The one thing that we need to watch in this theory is the fact that there is little evidence of the runes near Roman lands at such a time. However, the spread of the runes into Scandinavian countries and from there eastward may mean that the adaptation of the Roman alphabet wasn’t complete until the runes had begun to spread northward.

The Indigenous Theory

First put forward in 1896 by R.M. Meyer and popularized by National Socialist Germany, this theory states that the runes were an original “alphabet.” Not only were they said to be original but they were also said to have been the groundwork on which the Greek and Phoenician alphabets were created.

This theory no longer holds much value to it due to the fact that the earliest Phoenician writings can be dated back to around the 13th or 12th century B.C.E., while the earliest runic inscription dates back to the 1st century C.E.

The Greek Theory

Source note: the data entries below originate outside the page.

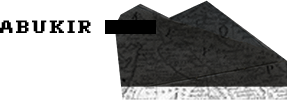
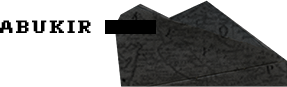
Added 1200 layout

diff --git a/app/index.html b/app/index.html
@@ -23,7 +23,7 @@
   @@include('partials/header-nav.html', {
     "theme": "theme-maroon"
   })
-  <section class="section theme-maroon">
+  <section class="section theme-maroon first-slide">
     <article class="article">
       <h1 class="article-title">
         mohamad ali of egypt
@@ -48,10 +48,13 @@
     <div class="article-content_holder article-grey visible-desktop">
       <div class="article-content">
         <p>
-          In 1801, the 32-year-old was a local merchant who’d had some success fighting bandits outside his hometown of Kavala, located between Thessaloniki and Istanbul, when the governor recruited him for an Ottoman expedition to Egypt aimed at wresting control of the territory from Mamluk pashas. They had been in power since the departure of Napoleon's French forces, three years after landing in Cairo in 1798. Muhammad Ali set sail with 299 other men on a journey of over a thousand kilometres.
+          The history of the Mediterranean Sea is full of odd constructions like “present-day Greece” or “Modern Egypt” that are inadequate descriptions of life in this region centuries ago. It is difficult enough for the most mundane of stories, but it is nearly impossible to talk about Muhammad Ali, the Ottoman Albanian commander credited with fathering contemporary Egypt, using twenty-first-century geography. After all, much of it exists because of him.
         </p>
         <p>
-          About halfway into the voyage, after several weeks of island hopping in a struggle against the meltem wind, Ali’s flotilla arrived in Crete. A landlubber like him would probably have gotten itchy talking with fellow Kavalalılar (residents of Kavala). Legend has it that a mystic from his hometown promised Ali a fortuitous journey, but there is little in the record to make one think he was credulous of soothsayers. Instead, he brought with him contacts with French, Greek and Armenian families that his merchant colleagues promised would support him in Egypt.
+          In 1801, the 32-year-old was a local merchant who’d had some success fighting bandits outside his hometown of Kavala, located between Thessaloniki and Istanbul, when the governor recruited him for an Ottoman expedition to Egypt aimed at wresting control of the territory from Mamluk pashas. They had been in power since the departure of Napoleon’s French forces, three years after landing in Cairo in 1798. Muhammad Ali set sail with 299 other men on a journey of over a thousand kilometres.
+        </p>
+        <p>
+          About halfway into the voyage, after several weeks of island hopping in a struggle against the meltem wind, Ali’s flotilla arrived in Crete. A landlubber like him would probably have gotten itchy talking with fellow Kavalalılar (residents of Kavala). Legend states that a mystic from his hometown promised Ali a fortuitous journey, but there is little in the record to make one think he was credulous of soothsayers. Instead, he brought with him contacts with French, Greek and Armenian families that his merchant colleagues promised would support him in Egypt.
         </p>
       </div>
     </div>
@@ -66,20 +69,26 @@
   <section class="section theme-fixed land-slide-1">
     <div class="article-content_holder article-white">
       <div class="article-content">
-        <p class="article-content paragraph paragraph-black">
+        <p class="paragraph-black">
           Egypt was still a long way off, but by the time Muhammad Ali arrived in Crete, he was already leading the Albanian contingent. The rare Albanian speaker that the Ottoman officers could bring themselves to respect, Muhammad Ali was a child of the port town of Kavala and was loaned money by an Armenian notable. His comfort in relating to, if not speaking with (reports say that he never mastered any language but his native Shqip, or Albanian) Turks and powerful non-Muslims afforded him a reputation and no small amount of leeway among his purported superiors.
         </p>
-        <p class="article-content paragraph paragraph-black">
+
+        <p class="paragraph-black">
           From Crete, the second leg of the journey was a straight shot through the Mediterranean’s open seas. The Ottoman rations of the time – olives, twice-baked bread and liberal pourings of arak – had to keep Muhammad Ali and his men healthy and sane and hopefully not too seasick. Within sight of Egypt a devastating storm kept them offshore for several days before they finally made landfall on March 8, months after the trip had begun.
+        </p>
+        <p class="paragraph-black">
+          The journey was far from mundane for Muhammad Ali, even if the eastern Mediterranean of the time was full of Greek captains plying the waves in similar ships. The weeks spent with Turks looking down their long noses at him and his fellow Albanians was instructive. To be an Ottoman of the early 1800s was to acknowledge the layers of identity in the Empire and perhaps even know enough to be wary of the tides of nationalism coming from Europe. Muhammad Ali was from the wealthy Balkan provinces of the Empire, an area influenced as much by merchants as by militaries. Judging by his later actions, he saw through Ottoman ostentations of superiority and saw a way to arbitrate between Empires through geography and trade. Ali demonstrated a peculiarly Balkan form of leadership, even though his children would assert an Ottoman Turkish identity.
         </p>
       </div>
     </div>
-    <img src="images/760/crete-table.png" alt="crete" class="crete-table">
+    <img src="images/760/crete-table.png" alt="crete" class="crete-table hidden-desktop">
+    <img src="images/1200/crete-table.png" alt="crete" class="crete-table visible-desktop">
+    <div class="rain visible-desktop"></div>
   </section>
 
   <section class="section theme-blue sea-slide-2">
     <div class="white-triangles"></div>
-    <div class="article-content_holder article-grey">
+    <div class="article-content_holder article-grey hidden-desktop">
       <p>
         The journey was far from mundane for
         Muhammad Ali, even if the eastern Mediterranean of the time was full of Greek captains plying the waves in similar ships. The weeks spent with Turks looking down their long noses at him and his fellow Albanians was
@@ -91,24 +100,50 @@
   </section>
 
   <div class="section theme-maroon theme-fixed land-slide-2">
-    <div class="article-content_holder">
-        <p>
-          By the time Muhammad Ali landed in Aboukir, the French had left and the local power structure had become wobbly with recriminations, double-dealings and assassinations. He was comfortable using his Albanian troops in operations not just against rebellious Mamluks, but also against Ottoman allies who stood in his way. Clever enough to win the imprimatur of the sheikh of al-Azhar University, the captain of a band of Albanians was governor of Egypt by 1805. Six years later, he would decimate the remaining  Mamluks, conquer Cairo and turn 42.
-        </p>
-        <p>
-          By the time Muhammad Ali landed in Aboukir, the French had left and the local power structure had become wobbly with recriminations, double-dealings and assassinations. He was comfortable using his Albanian troops in operations not just against rebellious Mamluks, but also against Ottoman allies who stood in his way. Clever enough to win the imprimatur of the sheikh of al-Azhar University, the captain of a band of Albanians was governor of Egypt by 1805. Six years later, he would decimate the remaining  Mamluks, conquer Cairo and turn 42.
-        </p>
-        <p>
-          The canniness of Muhammad Ali’shis rule – and his global aspirations – would seem to believe contemporary assertions that he never learned Arabic, besides for prayer. What is clear is that he filled Egypt’s power vacuum with men he trusted (many of whom were also Albanian), and yet his worldview was much larger than Kavala or even Cairo.
-        </p>
-        <p>
-          Infrastructural projects – such as expanding the port of Alexandria and building a navy that could compete with the Ottomans – were funded with the help of the great Greek merchants of Anatolia and the Aegean. He also raided the civil servants of rival nations: the Izmir-born Armenian Boghos Youssefian became a minister of commerce, shipping goods from Alexandria to America and Europe. The Italo-Frenchman Bernardino Drovetti, a French diplomat, extolled the wonders of Muhammad Ali’s regime to Europeans and dealt in smuggled and raided antiquities.
-        </p>
-      </div>
-      <div class="ma-warriors"></div>
+    <div class="article-content_holder visible-desktop article-white">
+      <p class="paragraph-black">
+        By the time Muhammad Ali landed in Aboukir, the French had left and the local power structure had become wobbly with recriminations, double-dealings and assassinations. He was comfortable using his Albanian troops in operations not just against rebellious Mamluks, but also against Ottoman allies who stood in his way. Clever enough to win the imprimatur of the sheikh of al-Azhar University, the captain of a band of Albanians was governor of Egypt by 1805. Six years later, he would decimate the remaining  Mamluks, conquer Cairo and turn 42.
+      </p>
+      <p class="paragraph-black">
+        By the time Muhammad Ali landed in Aboukir, the French had left and the local power structure had become wobbly with recriminations, double-dealings and assassinations. He was comfortable using his Albanian troops in operations not just against rebellious Mamluks, but also against Ottoman allies who stood in his way. Clever enough to win the imprimatur of the sheikh of al-Azhar University, the captain of a band of Albanians was governor of Egypt by 1805. Six years later, he would decimate the remaining  Mamluks, conquer Cairo and turn 42.
+      </p>
+      <p class="paragraph-black">
+        The canniness of Muhammad Ali’shis rule – and his global aspirations – would seem to believe contemporary assertions that he never learned Arabic, besides for prayer. What is clear is that he filled Egypt’s power vacuum with men he trusted (many of whom were also Albanian), and yet his worldview was much larger than Kavala or even Cairo.
+      </p>
+      <p class="paragraph-black">
+        Infrastructural projects – such as expanding the port of Alexandria and building a navy that could compete with the Ottomans – were funded with the help of the great Greek merchants of Anatolia and the Aegean. He also raided the civil servants of rival nations: the Izmir-born Armenian Boghos Youssefian became a minister of commerce, shipping goods from Alexandria to America and Europe. The Italo-Frenchman Bernardino Drovetti, a French diplomat, extolled the wonders of Muhammad Ali’s regime to Europeans and dealt in smuggled and raided antiquities.
+      </p>
+    </div>
+    <div class="article-content_holder hidden-desktop">
+      <p>
+        By the time Muhammad Ali landed in Aboukir, the French had left and the local power structure had become wobbly with recriminations, double-dealings and assassinations. He was comfortable using his Albanian troops in operations not just against rebellious Mamluks, but also against Ottoman allies who stood in his way. Clever enough to win the imprimatur of the sheikh of al-Azhar University, the captain of a band of Albanians was governor of Egypt by 1805. Six years later, he would decimate the remaining  Mamluks, conquer Cairo and turn 42.
+      </p>
+      <p>
+        By the time Muhammad Ali landed in Aboukir, the French had left and the local power structure had become wobbly with recriminations, double-dealings and assassinations. He was comfortable using his Albanian troops in operations not just against rebellious Mamluks, but also against Ottoman allies who stood in his way. Clever enough to win the imprimatur of the sheikh of al-Azhar University, the captain of a band of Albanians was governor of Egypt by 1805. Six years later, he would decimate the remaining  Mamluks, conquer Cairo and turn 42.
+      </p>
+      <p>
+        The canniness of Muhammad Ali’shis rule – and his global aspirations – would seem to believe contemporary assertions that he never learned Arabic, besides for prayer. What is clear is that he filled Egypt’s power vacuum with men he trusted (many of whom were also Albanian), and yet his worldview was much larger than Kavala or even Cairo.
+      </p>
+      <p>
+        Infrastructural projects – such as expanding the port of Alexandria and building a navy that could compete with the Ottomans – were funded with the help of the great Greek merchants of Anatolia and the Aegean. He also raided the civil servants of rival nations: the Izmir-born Armenian Boghos Youssefian became a minister of commerce, shipping goods from Alexandria to America and Europe. The Italo-Frenchman Bernardino Drovetti, a French diplomat, extolled the wonders of Muhammad Ali’s regime to Europeans and dealt in smuggled and raided antiquities.
+      </p>
+    </div>
+    <div class="ma-warriors"></div>
+    <div class="clearfix"></div>
   </div>
   <section class="section theme-fixed ma-last">
-    <div class="article-content_holder article-white">
+    <div class="article-content_holder article-white visible-desktop">
+      <p>
+        Muhammad Ali was power hungry and saw his Egypt as the centre of the world. While this meant inviting foreigners in to do business, it also meant that Arabic speakers were at a disadvantage during his reign and that his warmongering killed thousands. Syria, Crete and Sudan turned to face a man known in Turkish as “Mohammed Ali from Kavala.” It was in Kavala that Muhammad Ali learned to trust people by their skills, not by their mother tongue – hence his comfort with French, Greek, Turkish and Armenian speakers coming to Egypt en masse and creating communities there.
+      </p>
+      <p>
+        But just as modernising inadequately describes the nineteenth century Middle East, so Europeanising may attribute to Muhammad Ali something he never set out to do. His goal was not to ape Europe, no matter how much some Europeans wish that were true. Instead, Muhammad Ali may have been drawing on the best parts of his Rumelian heritage: French schooling, a polyglot bureaucracy and a multiconfessional ministry. The goal was not to modernise or Europeanise Egypt, but rather to Balkanise.
+      </p>
+      <p>
+        In Muhammad Ali’s nineteenth century, the Balkans was the economic, agricultural and in many ways spiritual pinnacle of the Ottoman Empire. It is no wonder that the Austrians, Russians and not to mention the locals all wanted a piece of it. Muhammad Ali may have been the last world leader to see the Balkans not as a pie to be divided, but as a model worthy of emulation. When he set sail from Kavala, his Albanian roots were not in competition with the Greek, Serbian, Macedonian, Jewish and countless other descriptors of the land, and nationalism hadn’t yet taken its horrific toll.
+      </p>
+    </div>
+    <div class="article-content_holder article-white hidden-desktop">
       <p>
         The journey was far from mundane for Muhammad Ali, even if the eastern Mediterranean of the time was full of Greek captains plying the waves in similar ships. The weeks spent with Turks looking down their long noses at him and his fellow Albanians was instructive. To be an Ottoman of the early 1800s was to acknowledge the layers of identity in the Empire and perhaps even know enough to be wary of the tides of nationalism coming from Europe. Muhammad Ali was from the wealthy Balkan provinces of the Empire, an area influenced as much by merchants as by militaries. Judging by his later actions, he saw through Ottoman ostentations of superiority and figured out a way to arbitrate between empires through geography and trade. Ali demonstrated a peculiarly Balkan form of leadership, even though his children would assert an Ottoman Turkish identity.
       </p>

diff --git a/app/styles/ma.scss b/app/styles/ma.scss
@@ -11,14 +11,17 @@
     margin-top: 100px;
   }
 }
+.first-slide {
+  padding: 0;
+}
 .kavala {
   width: 246px;
-  height: 153px;
+  height: 140px;
   background-image: url('../images/320/kavala.png');
   background-repeat: no-repeat;
   position: absolute;
   right: 0;
-  top: -50px;
+  top: -70px;
   z-index: 2;
 }
 .black-triangles {
@@ -174,7 +177,7 @@
     width: 606px;
     height: 276px;
     position: relative;
-    margin-bottom: -85px;
+    margin-bottom: -17px;
     margin-right: 30px;
     margin-left: auto;
     background-image: url('../images/760/abukir.png');
@@ -199,5 +202,114 @@
 }
 
 @media (min-width: $bp-2) {
+  .sea-slide-1 {
+    height:500px;
 
+    .article-content_holder  {
+      position: absolute;
+      top: -150px;
+      height: calc(100% + 190px);
+      overflow-y: scroll;
+    }
+  }
+  .first-slide {
+    padding-bottom: 50px;
+  }
+  .kavala {
+    width: 364px;
+    height: 293px;
+    margin-right:0;
+    background-image: url('../images/1200/kavala.png');
+  }
+  .black-triangles {
+    width: 100%;
+    height: 618px;
+    top: -120px;
+    background-image: url('../images/1200/black-triangles.png');
+  }
+
+  .main-boat {
+    width:173px;
+    height:177px;
+    background-image: url('../images/1200/main-boat.png');
+  }
+
+  .boat-3 {
+    width: 75px;
+    height: 63px;
+    left: 870px;
+    top: 140px;
+    background-image: url('../images/1200/boat-3.png');
+  }
+  .boat-12 {
+    width:138px;
+    height: 102px;
+    left: 700px;
+    background-image: url('../images/1200/boat-12.png');
+  }
+  .crete-table {
+    width: auto;
+    position:absolute;
+    right:0;
+    bottom:138px;
+  }
+  .land-slide-1 {
+    padding-bottom: 138px;
+    .article-content_holder {
+      position: relative;
+      top: 30px;
+      height: 765px;
+      overflow-y: scroll;
+    }
+    .rain {
+      width:100%;
+      height:138px;
+      position: absolute;
+      bottom:0;
+      background-image: url('../images/1200/rain.png');
+    }
+  }
+
+  .abukir {
+    width:506px;
+    height:182px;
+    background-image: url('../images/1200/abukir.png');
+  }
+  .sea-slide-2 {
+    display: flex;
+  }
+
+  .land-slide-2 {
+    display: inline-block;
+    padding-bottom: 300px;
+    .article-content_holder  {
+      position: relative;
+      top: -30px;
+      height: 775px;
+      overflow-y: scroll;
+      opacity: 1;
+    }
+  }
+  .ma-warriors {
+    position: absolute;
+    background-image: url('../images/1200/warriors.png');
+    width:627px;
+    height:551px;
+    left: 530px;
+    bottom: -57px;
+    margin:0;
+  }
+  .white-triangles {
+    height: 943px;
+    background-image: url('../images/1200/white-triangles.png');
+  }
+  .ma-last {
+    .article-content_holder {
+      position: relative;
+      top: -30px;
+      margin-top:0;
+      z-index: 4;
+      opacity: 1;
+    }
+  }
 }

diff --git a/gulpfile.js b/gulpfile.js
@@ -6,6 +6,7 @@ var $ = require('gulp-load-plugins')();
 var browserSync = require('browser-sync');
 var notify = require('gulp-notify');
 var reload = browserSync.reload;
+var htmlClean = require('gulp-htmlclean');
 
 gulp.task('styles', function () {
   return gulp.src('app/styles/main.scss')
@@ -41,7 +42,9 @@ gulp.task('html', ['fileinclude', 'styles'], function () {
     .pipe(assets.restore())
     .pipe($.useref())
     .pipe($.if('.tmp/*.html', $.minifyHtml({conditionals: true, loose: true})))
-    .pipe(gulp.dest('dist'));
+    .pipe(gulp.dest('./dist'))
+    .pipe($.if('./dist/*.html', htmlClean({})))
+    .pipe(gulp.dest('./dist'))
 });
 
 gulp.task('images', function () {
@@ -126,7 +129,7 @@ gulp.task('fileinclude', function() {
     .pipe(gulp.dest('.tmp/'));
 });
 
-gulp.task('build', ['jshint', 'html', 'images', 'fonts', 'extras'], function () {
+gulp.task('build', ['clean', 'jshint', 'html', 'images', 'fonts', 'extras'], function () {
   return gulp.src('dist/**/*').pipe($.size({title: 'build', gzip: true}));
 });
 

diff --git a/app/styles/base.scss b/app/styles/base.scss
@@ -26,6 +26,10 @@ body {
   width:100%;
   height: 100%;
 }
+.clearfix {
+  clear:both;
+  display: block;
+}
 .browserupgrade {
   margin: 0.2em 0;
   background: #ccc;
@@ -37,7 +41,6 @@ body {
   width:100%;
   position: relative;
   @include background(url("../images/background-white.jpg"));
-
 }
 .paragraph-black {
   color: #000;
@@ -47,9 +50,9 @@ body {
 }
 @media (min-width: $bp-2) {
   .hidden-desktop {
-    display: none;
+    display: none !important;
   }
   .visible-desktop {
-    display: inline-block;
+    display: inline-block !important;
   }
 }

diff --git a/app/styles/article.scss b/app/styles/article.scss
@@ -33,8 +33,8 @@
     font-size: 16px;
     line-height: 25px;
   }
-  p:nth-child(2n+2) {
-    margin-top: 15px;
+  p:not(:last-child) {
+    margin-bottom: 15px;
   }
 }
 .article-grey {

diff --git a/app/styles/slants.scss b/app/styles/slants.scss
@@ -34,3 +34,9 @@
     @include transform(skewY(-3.2deg));
   }
 }
+
+@media (min-width: $bp-2) {
+  .slant-up {
+    height: 90px;
+  }
+}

This theory was first stated in 1899 by Sophus Bugge and talks about how the ancient Germanic people adapted the Greek alphabet to create the runes. The theory goes that the Goths had come into contact with a cursive form of the Greek alphabet. The Goths then adapted the cursive form of that alphabet for their own use allowing the new alphabet to spread with them as they traveled.

There are problems with this theory, which have led it to be abandoned by many people. Again we see a fault in the times for this theory. The earliest the Goths would have been able to adapt such an alphabet is around 200 C.E. and the earliest runic inscription would have been earlier than that.

The North-Italic Theory

This theory by C.J.S. Marstrander in 1928 was strengthened in 1937 by Wolfgang Krause. The theory goes that the Germanic people living in the Alps came into contact with the North-Italic (or Etruscan) alphabet and adapted it. Then the Cimbri come into contact with the “new” alphabet and pass it on to the Suevi who carry the runes up the Rhine river to the North Sea, Jutland and beyond.

The only real “problem” with this scenario is that the encounter would have taken place two to three hundred before any runic inscriptions that are already dated. But this doesn’t mean that it couldn’t have happened. Items made of wood may have been carved with the runes and may have long since decayed.